#### Extracted entries
"""
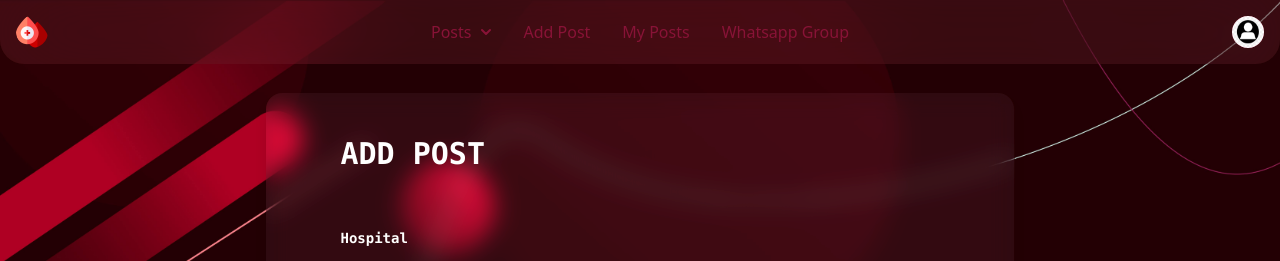
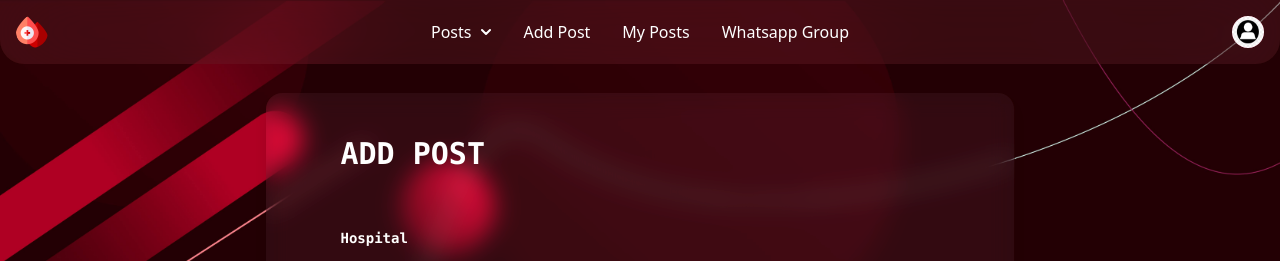
Before and after one commit to hadizorkot331/Blood-Donation-Platform, a Django app: page /posts/add-post/ in a window 1280 px wide. Shown: the top 261 px of the page. Run offline with Django 4.2, Linux system fonts and the light colour scheme; the visitor is signed in with stand-in values (Sample User, id 1); parts of the project's set-up code (start-up, migrations or seed data) failed here and were passed over; some libraries are stand-ins or nearby versions.

Commit message:
Fixed light mode colors

```diff
--- a/bloodDonationPlatform/templates/layout.html
+++ b/bloodDonationPlatform/templates/layout.html
@@ -82,17 +82,17 @@
             </a>
             <div class="flex items-center md:order-2 space-x-3 md:space-x-0 rtl:space-x-reverse">
                 <button type="button"
-                    class="flex text-sm bg-rose-800 rounded-full md:me-0 focus:ring-4 focus:ring-rose-300 dark:focus:ring-rose-600"
+                    class="flex text-sm bg-rose-800 rounded-full md:me-0 focus:ring-4 focus:ring-rose-600"
                     id="user-menu-button" aria-expanded="false" data-dropdown-toggle="user-dropdown"
                     data-dropdown-placement="bottom">
                     <span class="sr-only">Open user menu</span>
                     <img class="w-8 h-8 rounded-full" src="{% static '/images/user.png' %}" alt="photo">
                 </button>
                 <!-- Dropdown menu -->
-                <div class="z-20 hidden my-4 text-base list-none bg-white divide-y divide-rose-100 rounded-lg shadow dark:bg-rose-700 dark:divide-rose-600"
+                <div class="z-20 hidden my-4 text-base list-none divide-y rounded-lg shadow bg-rose-700 divide-rose-600"
                     id="user-dropdown">
                     <div class="px-4 py-3">
-                        <span class="block text-sm text-rose-900 dark:text-white">
+                        <span class="block text-sm text-white">
                             {% if user.is_authenticated %}
                             {{user.username}}
                             {% else %}
@@ -100,7 +100,7 @@
                             {% endif %}
                         </span>
                         <span
-                            class="block text-sm  text-rose-500 truncate dark:text-rose-400">
+                            class="block text-sm truncate text-rose-400">
                             {% if user.is_authenticated %}
                             {{user.profile.email}}
                             {% else %}
@@ -111,18 +111,18 @@
                     <ul class="py-2" aria-labelledby="user-menu-button">
                         <li>
                             <a href="{% url 'users:edit-profile' %}"
-                                class="block px-4 py-2 text-sm text-rose-700 hover:bg-rose-100 dark:hover:bg-rose-600 dark:text-rose-200 dark:hover:text-white">My
+                                class="block px-4 py-2 text-sm hover:bg-rose-600 text-rose-200 hover:text-white">My
                                 Info</a>
                         </li>
                         <li>
                             <a href="{% url 'users:logout' %}"
-                                class="block px-4 py-2 text-sm text-rose-700 hover:bg-rose-100 dark:hover:bg-rose-600 dark:text-rose-200 dark:hover:text-white">Sign
+                                class="block px-4 py-2 text-sm hover:bg-rose-600 text-rose-200 hover:text-white">Sign
                                 out</a>
                         </li>
                     </ul>
                 </div>
                 <button data-collapse-toggle="navbar-user" type="button"
-                    class="inline-flex items-center p-2 w-10 h-10 justify-center text-sm text-rose-500 rounded-lg md:hidden hover:bg-rose-100 focus:outline-none focus:ring-2 focus:ring-rose-200 dark:text-rose-400 dark:hover:bg-rose-700 dark:focus:ring-rose-600"
+                    class="inline-flex items-center p-2 w-10 h-10 justify-center text-sm rounded-lg md:hidden focus:outline-none focus:ring-2 text-rose-400 hover:bg-rose-700 focus:ring-rose-600"
                     aria-controls="navbar-user" aria-expanded="false">
                     <span class="sr-only">Open main menu</span>
                     <svg class="w-5 h-5" aria-hidden="true" xmlns="http://www.w3.org/2000/svg" fill="none"
@@ -137,7 +137,7 @@
                     class="flex flex-col font-medium p-4 md:p-0 mt-4 rounded-lg md:space-x-8 rtl:space-x-reverse md:flex-row md:mt-0 ">
                     <li>
                         <button id="dropdownNavbarLink" data-dropdown-toggle="dropdownNavbar"
-                            class="flex items-center justify-between w-full py-2 px-3 text-rose-900 rounded hover:bg-rose-100 md:hover:bg-transparent md:border-0 md:hover:text-rose-700 md:p-0 md:w-auto dark:text-white md:dark:hover:text-rose-500 dark:focus:text-white dark:border-rose-700 dark:hover:bg-rose-700 md:dark:hover:bg-transparent">Posts
+                            class="flex items-center justify-between w-full py-2 px-3 rounded md:border-0 md:p-0 md:w-auto text-white md:hover:text-rose-500 focus:text-white border-rose-700 hover:bg-rose-700 md:hover:bg-transparent">Posts
                             <svg class="w-2.5 h-2.5 ms-2.5" aria-hidden="true" xmlns="http://www.w3.org/2000/svg"
                                 fill="none" viewBox="0 0 10 6">
                                 <path stroke="currentColor" stroke-linecap="round" stroke-linejoin="round"
@@ -145,16 +145,16 @@
                             </svg></button>
                         <!-- Dropdown menu -->
                         <div id="dropdownNavbar"
-                            class="z-10 hidden font-normal bg-white divide-y divide-rose-500 rounded-lg shadow w-44 dark:bg-rose-700 dark:divide-rose-600">
+                            class="z-10 hidden font-normal divide-y rounded-lg shadow w-44 bg-rose-700 divide-rose-600">
                             <ul class="py-2 text-sm text-red-200" aria-labelledby="dropdownLargeButton">
                                 <li>
                                     <a href="{% url 'posts:home' %}"
-                                        class="block px-4 py-2 hover:bg-rose-100 dark:hover:bg-rose-600 dark:hover:text-white">Elligible
+                                        class="block px-4 py-2 hover:bg-rose-600 hover:text-white">Elligible
                                         Posts</a>
                                 </li>
                                 <li>
                                     <a href="{% url 'posts:all-posts' %}"
-                                        class="block px-4 py-2 hover:bg-rose-100 dark:hover:bg-rose-600 dark:hover:text-white">All
+                                        class="block px-4 py-2 hover:bg-rose-600 hover:text-white">All
                                         Posts</a>
                                 </li>
                             </ul>
@@ -162,17 +162,17 @@
                     </li>
                     <li>
                         <a href="{% url 'posts:add-post' %}"
-                            class="block py-2 px-3 text-rose-900 rounded hover:bg-rose-100 md:hover:bg-transparent md:hover:text-rose-700 md:p-0 dark:text-white md:dark:hover:text-rose-500 dark:hover:bg-rose-700 dark:hover:text-white md:dark:hover:bg-transparent dark:border-rose-700">Add
+                            class="block py-2 px-3 rounded md:hover:bg-transparent md:p-0 text-white hover:bg-rose-700 md:hover:text-rose-600 border-rose-700">Add
                             Post</a>
                     </li>
                     <li>
                         <a href="{% url 'posts:my-posts' %}"
-                            class="block py-2 px-3 text-rose-900 rounded hover:bg-rose-100 md:hover:bg-transparent md:hover:text-rose-700 md:p-0 dark:text-white md:dark:hover:text-rose-500 dark:hover:bg-rose-700 dark:hover:text-white md:dark:hover:bg-transparent dark:border-rose-700">My
+                            class="block py-2 px-3 rounded md:hover:bg-transparent md:p-0 text-white hover:bg-rose-700 md:hover:text-rose-600 border-rose-700">My
                             Posts</a>
                     </li>
                     <li>
                         <a href="{% url 'posts:whatsapp-group-link' %}" target="_blank"
-                            class="block py-2 px-3 text-rose-900 rounded hover:bg-green-500 md:hover:bg-transparent md:hover:text-green-500 md:p-0 dark:text-white md:dark:hover:text-green-500 dark:hover:bg-green-500 dark:hover:text-white md:dark:hover:bg-transparent dark:border-green-700">Whatsapp Group</a>
+                            class="block py-2 px-3 rounded md:hover:bg-transparent md:p-0 text-white hover:bg-green-500 md:hover:text-green-500 border-rose-700">Whatsapp Group</a>
                     </li>
                 </ul>
 
```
"""
#### Work to be completed
From the data, pick out every line that includes "aria".

#### Solution for this exercise
                     id="user-menu-button" aria-expanded="false" data-dropdown-toggle="user-dropdown"
                     <ul class="py-2" aria-labelledby="user-menu-button">
                     aria-controls="navbar-user" aria-expanded="false">
                     <svg class="w-5 h-5" aria-hidden="true" xmlns="http://www.w3.org/2000/svg" fill="none"
                             <svg class="w-2.5 h-2.5 ms-2.5" aria-hidden="true" xmlns="http://www.w3.org/2000/svg"
                             <ul class="py-2 text-sm text-red-200" aria-labelledby="dropdownLargeButton">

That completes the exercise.